Is Universal Credit working for disabled people?
4 July 2018
In a public hearing on Universal Credit (UC)– a benefit promoted for its effect on employment - the Work and Pensions Committee looks at how UC is working for disabled people.
- Watch Parliament TV: Universal Credit rollout
- Inquiry: Universal Credit rollout
- Work and Pensions Committee
Purpose of the Session
There is evidence that, for example, applying sanctions to disabled people for failing to meet a claimant commitment actually reduces their likelihood of getting into work.
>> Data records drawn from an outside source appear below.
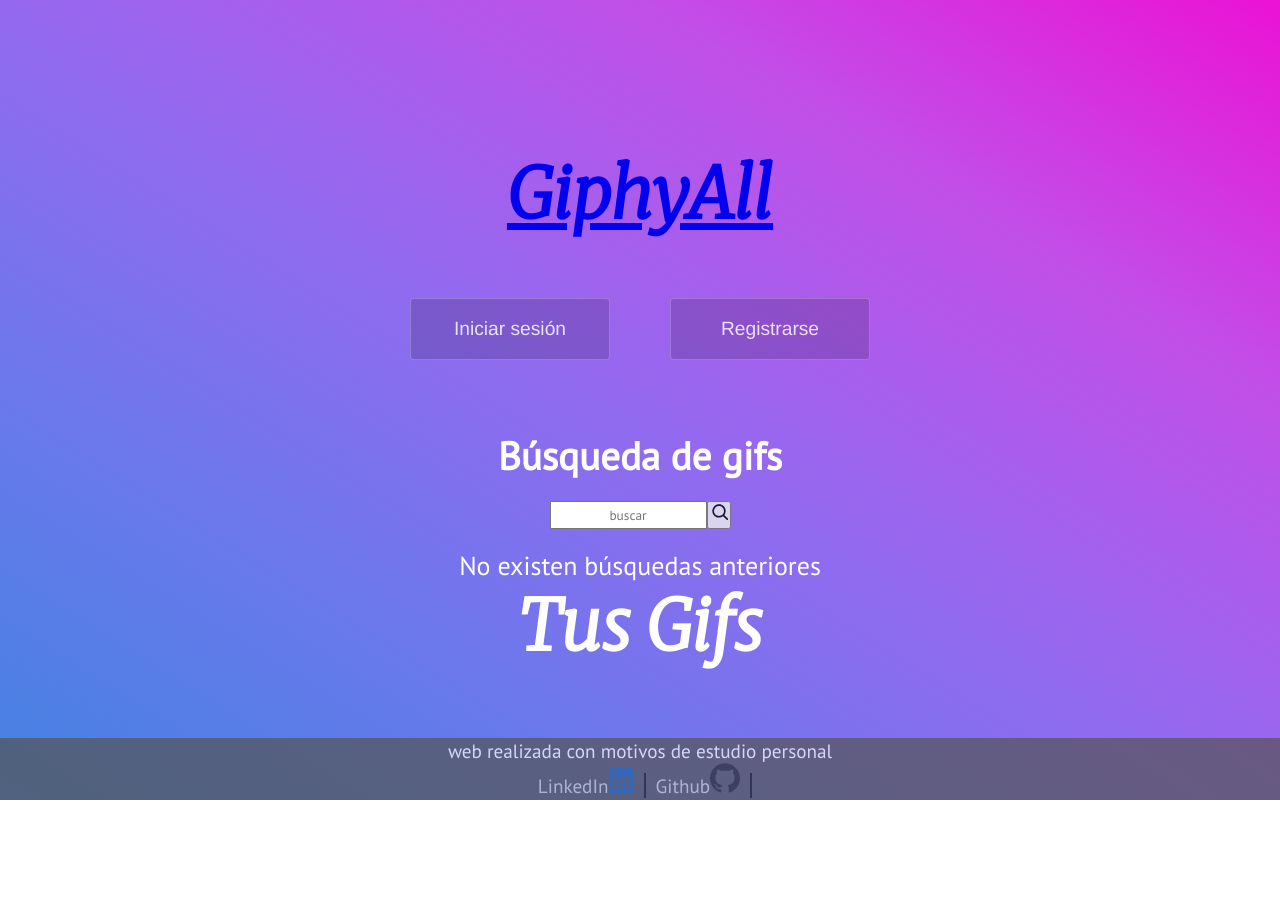
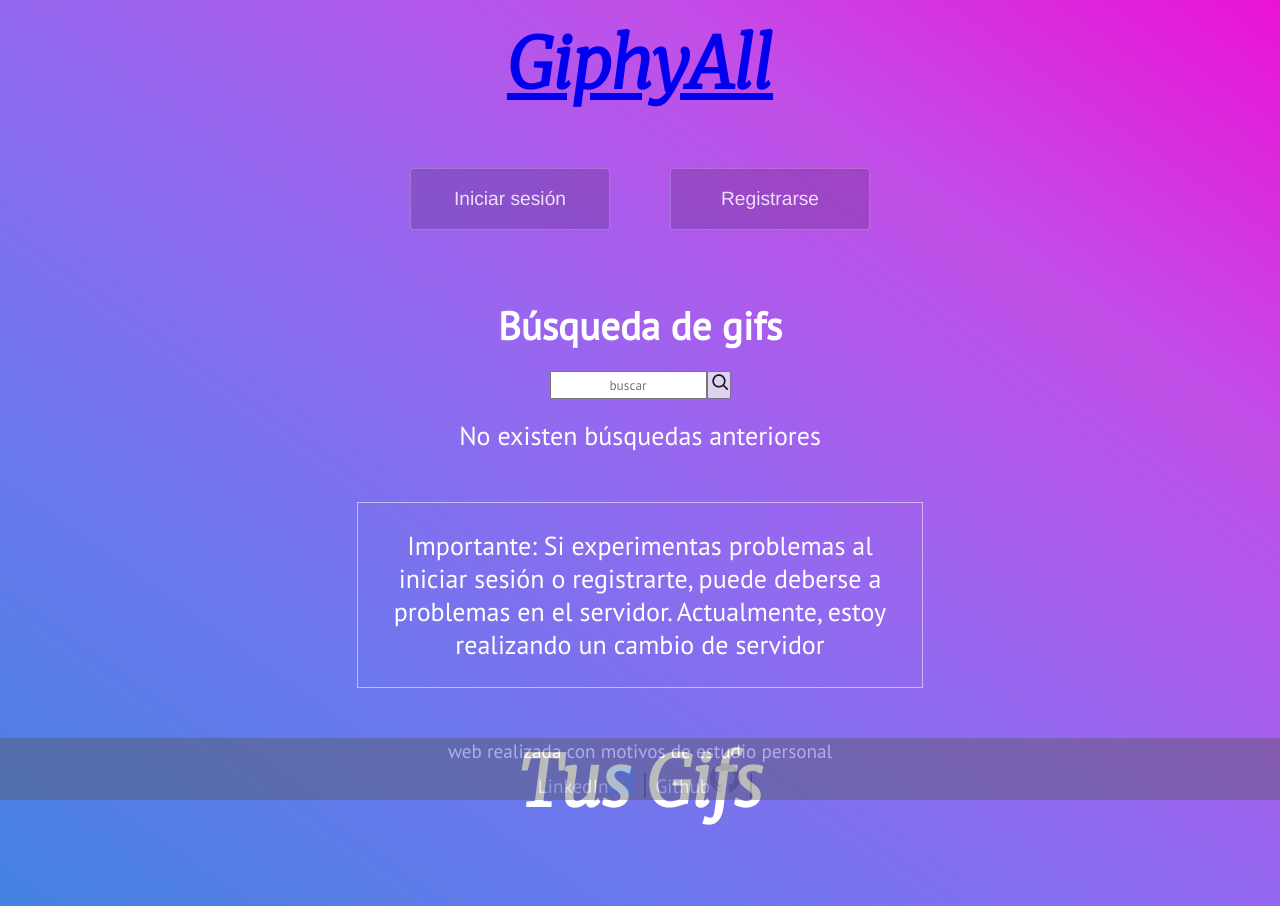
Before and after one commit to Dbaljeet/GiphyAllWeb, a React (Vite) app in the folder GiphyAll/: page /favs in a window 1280 px wide. Before the commit the page ends 800 px from the top, so only its background shows below. Built offline with nearby package versions, Linux system fonts and the light colour scheme.

Commit message:
[Fix] Invisible button in Gif(fav) / Footer height [Add] msg error backend

```diff
--- a/GiphyAll/src/App.css
+++ b/GiphyAll/src/App.css
@@ -1,4 +1,4 @@
-*{
+* {
   font-family: 'PT Sans', sans-serif;
 }
 
@@ -6,30 +6,37 @@
   text-align: center;
 }
 
-html{
+html {
   scroll-behavior: smooth;
 }
 
-h1{
+h1 {
   transition: all 1s;
   font-size: 70px;
   font-family: 'Merriweather', serif;
   margin: 0;
 }
 
-h1:hover{
-  -webkit-box-shadow: 3px 20px 12px 4px rgba(0,0,0,0.21);
-  -moz-box-shadow: 3px 20px 12px 4px rgba(0,0,0,0.21);
-  box-shadow: 3px 20px 12px 4px rgba(0,0,0,0.21);
+h1:hover {
+  -webkit-box-shadow: 3px 20px 12px 4px rgba(0, 0, 0, 0.21);
+  -moz-box-shadow: 3px 20px 12px 4px rgba(0, 0, 0, 0.21);
+  box-shadow: 3px 20px 12px 4px rgba(0, 0, 0, 0.21);
 }
 
-.SearchElement{
+.SearchElement {
   font-family: 'Merriweather', serif;
   text-decoration: 5px underline #fff;
 }
 
 .App-content {
-  background-image: linear-gradient(to right top, #4382e0, #6979ec, #9469ef, #c14fe8, #eb12d5);
+  background-image: linear-gradient(
+    to right top,
+    #4382e0,
+    #6979ec,
+    #9469ef,
+    #c14fe8,
+    #eb12d5
+  );
   min-height: 100vh;
   display: flex;
   flex-direction: column;
@@ -39,18 +46,18 @@ h1:hover{
   color: white;
 }
 
-@media screen and (max-width:500px){
-  .App-content{
-    justify-content: flex-start
+@media screen and (max-width: 500px) {
+  .App-content {
+    justify-content: flex-start;
   }
 }
 
-input{
+input {
   text-align: center;
 }
 
-input:focus{
-  border:none;
+input:focus {
+  border: none;
   outline: none;
   background-color: rgb(172, 172, 172);
 }
@@ -59,20 +66,20 @@ input:focus{
 
 */
 
-form{
+form {
   padding: 20px;
   display: flex;
 }
 
-button{
-  opacity: .8;
+button {
+  opacity: 0.8;
 }
 
-button:hover{
+button:hover {
   opacity: 1;
 }
 
-button>img{
+button > img {
   cursor: pointer;
   width: 20px;
 }
--- a/GiphyAll/src/components/Footer/index.jsx
+++ b/GiphyAll/src/components/Footer/index.jsx
@@ -1,8 +1,8 @@
-import React from "react";
-import Github from "../../assets/Github";
-import Linkedin from "../../assets/Linkedin";
+import React from 'react'
+import Github from '../../assets/Github'
+import Linkedin from '../../assets/Linkedin'
 
-import styled from "styled-components";
+import styled from 'styled-components'
 const FooterSection = styled.footer`
   position: fixed;
   bottom: 0%;
@@ -10,21 +10,21 @@ const FooterSection = styled.footer`
   width: 100%;
   display: flex-box;
   background-color: #555555;
-  opacity: 0.7;
+  opacity: 0.4;
   &:hover {
     opacity: 1;
   }
 
-  & > a{
+  & > a {
     text-decoration: none;
     color: #fff;
     border-right: 2px solid #000;
 
     padding: 0px 10px;
     font-size: 1.2rem;
-    opacity:.7;
-    &:hover{
-      opacity:1;
+    opacity: 0.7;
+    &:hover {
+      opacity: 1;
     }
 
     & > img {
@@ -34,11 +34,17 @@ const FooterSection = styled.footer`
   & > p {
     font-size: 1.2rem;
   }
-`;
+`
 
+const Section = styled.section`
+  width: 100%;
+  height: 10vh;
+  position: relative;
+`
 const Footer = () => {
   return (
     <>
+      <Section>
         <FooterSection>
           <p>web realizada con motivos de estudio personal</p>
 
@@ -60,8 +66,9 @@ const Footer = () => {
             <Github width="30px"></Github>
           </a>
         </FooterSection>
+      </Section>
     </>
-  );
-};
+  )
+}
 
-export default Footer;
+export default Footer
--- a/GiphyAll/src/components/Gif/Gif.jsx
+++ b/GiphyAll/src/components/Gif/Gif.jsx
@@ -13,6 +13,7 @@ import {
   ButtonFav,
   Go2
 } from './styles'
+
 import { ModalPortalGif } from '../modal/GifModal'
 
 import { Link } from 'wouter'
--- a/GiphyAll/src/components/Gif/styles.jsx
+++ b/GiphyAll/src/components/Gif/styles.jsx
@@ -82,6 +82,11 @@ export const ButtonFav = styled.button`
   background-color: transparent;
   border: none;
   cursor: pointer;
+  @media (max-width: 500px) {
+    & > svg {
+      opacity: 1;
+    }
+  }
 `
 
 export const Go2 = styled.button`
--- a/GiphyAll/src/components/Principal/index.jsx
+++ b/GiphyAll/src/components/Principal/index.jsx
@@ -24,6 +24,15 @@ const Favs = styled.a`
     border-radius: 20px 0 0 20px;
   }
 `
+const Msg = styled.p`
+  border: 1px solid #fff8;
+  width: 40%;
+  padding: 2%;
+  margin: 50px 0;
+  @media (max-width: 600px) {
+    width: auto;
+  }
+`
 
 const Principal = () => {
   const [keyword, setKeyword] = useState('')
@@ -44,11 +53,18 @@ const Principal = () => {
       {word !== '' && word !== null ? (
         <OldSearch word={word}></OldSearch>
       ) : (
-        <p>No existen búsquedas anteriores</p>
+        <>
+          <p>No existen búsquedas anteriores</p>
+          <Msg>
+            Importante: Si experimentas problemas al iniciar sesión o
+            registrarte, puede deberse a problemas en el servidor. Actualmente,
+            estoy realizando un cambio de servidor
+          </Msg>
+        </>
       )}
       {isLogin && (
-        <Link title="Ver tus gifs favoritos" to="/favs">
-          <Favs>
+        <Link to="/favs">
+          <Favs title="Ver tus gifs favoritos">
             <Heart />
           </Favs>
         </Link>
```
Lines whose indentation alone changed are shown as unchanged.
Young carers – children looking after a severely disabled parent who has no other "designated carer" – may also be disproportionately affected by the removal of the "disability premium" under UC.
Areas of questioning will include
How the disability employment adviser model could be enhanced, whether the Work and Health programme is working as expected and what the impact is of cutting back the Work Programme, the specific impact of UC for disabled students, and whether Work Coaches are adequately skilled and knowledgeable to make Universal Credit work for disabled people.
Wednesday 4 July, Grimond Room, Portcullis House
- Rob Holland, Co-Chair, Disability Benefit Consortium and Public Affairs Manager, Mencap
- Gemma Hope, Director of Policy, Marketing and Communications, Shaw Trust
- Daphne Hall, Vice Chair, National Association of Welfare Rights Advisors
- Afzal Rahman, Senior Policy Researcher, Citizens Advice
- Daniel Norris, Welfare Rights Adviser, Early Warning System, Child Poverty Action Group
- Sam Royston, Director of Policy, Research and Public Affairs, The Children's Society